PATERSON, N.J. - Being in the center of an industrial city might not be the place you would pick to visit on a really hot day, but what we found tucked away in the middle of Paterson, New Jersey might change your mind.
In the middle of the urban jungle, just minutes away from New York City, is the second tallest waterfall on the East Coast.
Standing 77 feet tall, the Great Falls are second only to Niagra.
There's a synergy between the natural beauty and the tough exterior that's piqued the interest of many an artist.
There are a couple different viewing spots for the falls. You can walk right over the Passaic River on the Overlook Bridge. Underneath all the water is volcanic rock.
The falls, which is the entire Passaic River rushing over the rock, were formed during the end of the last ice age, about 13,000 years ago.
Right aftter the Revolutionary War, the falls caught the eye of one of our founding fathers.
Alexander Hamilton saw the falls as a power source and selected the site as the nation's first planned industrial city.
"It was a place of innovation, technology and really a story of the American dream," said Gianfranco Archimede of Paterson.
Over the years, the falls have attracted attention, becoming a National Natural Landmark in 1976 and a National Historical Park in 2009.
Even if you've never been there, the falls may look familiar thanks to one of TV's most infamous families.
The Great Falls got their 15 minutes of fame when the Sopranos threw someone over them.
Back in the real world, it's the tranquility that attracts visitors. And here's a tip. If you plan to take a trip to the Great Falls, check out the live feed first from a camera that captures the falls because every once in a while, there's no water.
"Thomas the Tank Engine" has pulled into the Reading Public Museum.Read More »
Christians around the world are getting ready to celebrate the birth of Jesus, and each nation has its traditions.Read More »
The Christmas season is celebrated in different ways in different places.Read More »

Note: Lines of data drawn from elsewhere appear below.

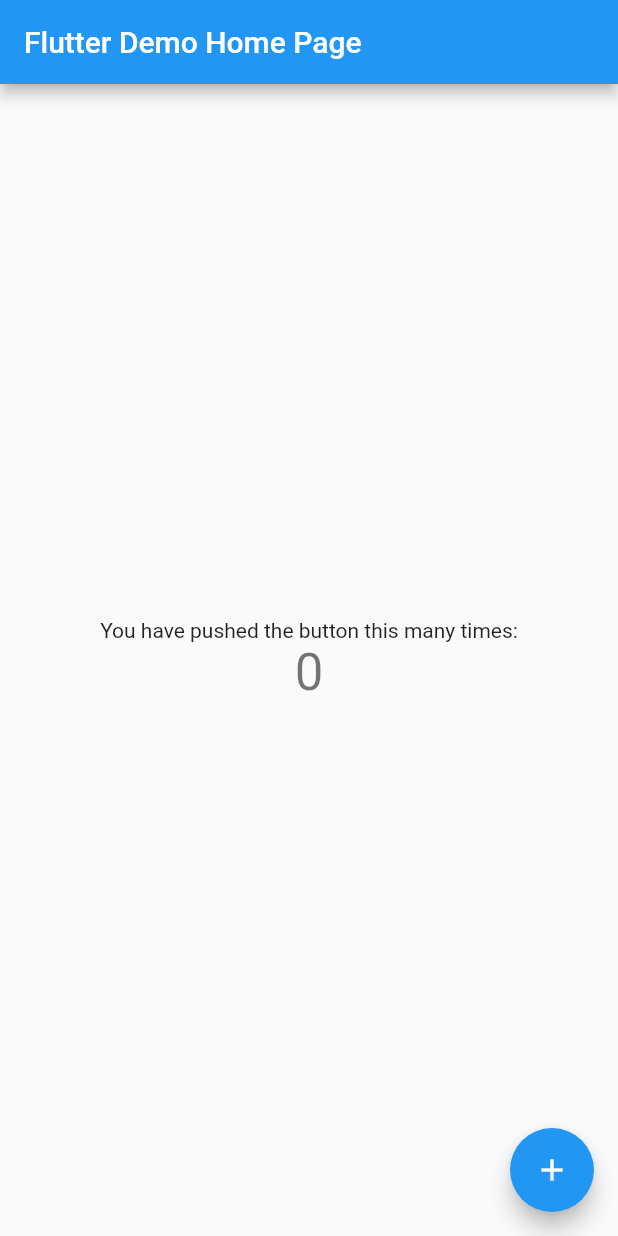
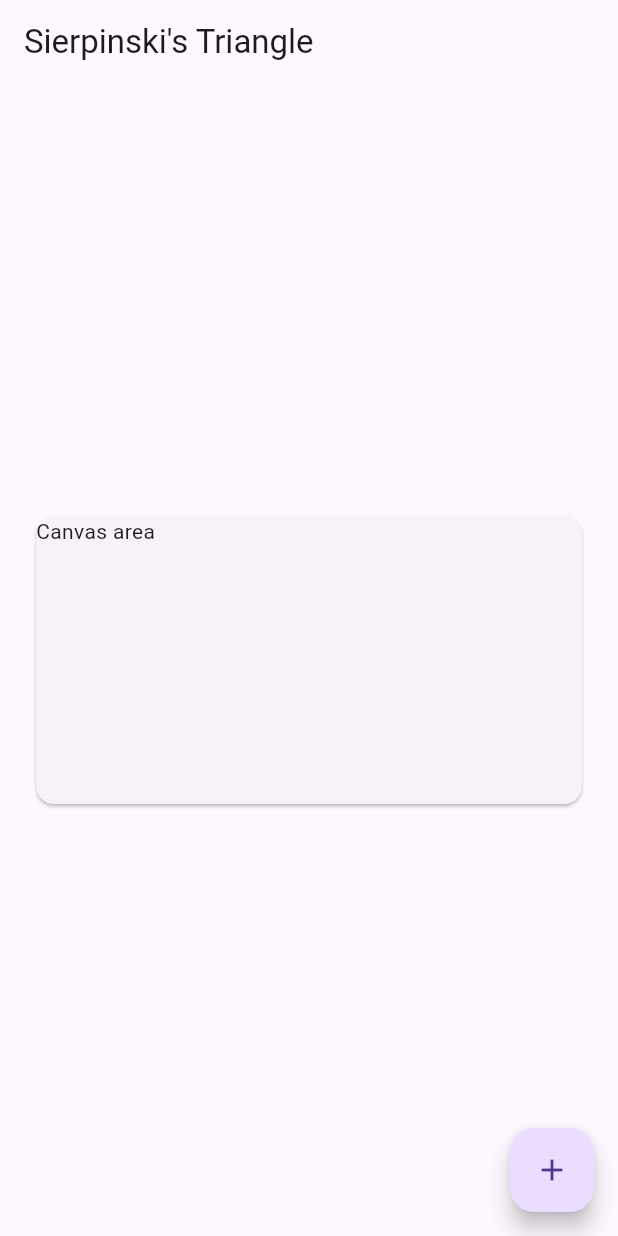
Before and after one commit to dev-arctik/Flutter-sierpinski-triangle, a Flutter app: the screen it shows after launch, on a phone screen of 412 x 824 dp. Run offline on Flutter 3.47's test engine with Material 2 defaults, Android fonts, the phone set to English and light mode, and no system bars.

Commit message:
Created a canvas

```diff
--- a/lib/main.dart
+++ b/lib/main.dart
@@ -1,4 +1,5 @@
 import 'package:flutter/material.dart';
+import 'package:sierpinski_triangle/widget/canvas.dart';
 
 void main() {
   runApp(const MyApp());
@@ -10,56 +11,32 @@ class MyApp extends StatelessWidget {
   @override
   Widget build(BuildContext context) {
     return MaterialApp(
-      title: 'Flutter Demo',
+      title: 'Sierpinski\'s Triangle',
       theme: ThemeData(
+        useMaterial3: true,
         primarySwatch: Colors.blue,
       ),
-      home: const MyHomePage(title: 'Flutter Demo Home Page'),
+      home: const HomePage(title: 'Sierpinski\'s Triangle'),
     );
   }
 }
 
-class MyHomePage extends StatefulWidget {
-  const MyHomePage({Key? key, required this.title}) : super(key: key);
-
+class HomePage extends StatelessWidget {
+  const HomePage({Key? key, required this.title}) : super(key: key);
   final String title;
-
-  @override
-  State<MyHomePage> createState() => _MyHomePageState();
-}
-
-class _MyHomePageState extends State<MyHomePage> {
-  int _counter = 0;
-
-  void _incrementCounter() {
-    setState(() {
-      _counter++;
-    });
-  }
 
   @override
   Widget build(BuildContext context) {
     return Scaffold(
       appBar: AppBar(
-        title: Text(widget.title),
+        title: Text(title),
       ),
-      body: Center(
-        child: Column(
-          mainAxisAlignment: MainAxisAlignment.center,
-          children: <Widget>[
-            const Text(
-              'You have pushed the button this many times:',
-            ),
-            Text(
-              '$_counter',
-              style: Theme.of(context).textTheme.headline4,
-            ),
-          ],
-        ),
-      ),
+      body: const Center(child: DrawingCanvas()),
+
+      //button to reset the animation and empty the canvas
       floatingActionButton: FloatingActionButton(
-        onPressed: _incrementCounter,
-        tooltip: 'Increment',
+        onPressed: () {},
+        tooltip: 'Reset',
         child: const Icon(Icons.add),
       ),
     );
--- /dev/null
+++ b/lib/widget/canvas.dart
@@ -0,0 +1,18 @@
+import 'package:flutter/material.dart';
+
+class DrawingCanvas extends StatelessWidget {
+  const DrawingCanvas({Key? key}) : super(key: key);
+  @override
+  Widget build(BuildContext context) {
+    return const Padding(
+      padding: EdgeInsets.all(20),
+      child: SizedBox(
+        height: 200,
+        width: 500,
+        child: Card(
+          child: Text("Canvas area"),
+        ),
+      ),
+    );
+  }
+}
```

When there's no room in your house to display your train collection, you begin to look elsewhere.Read More »
A new exhibit, which opens Saturday at the Reading Public Museum, is creating its own light display.Read More »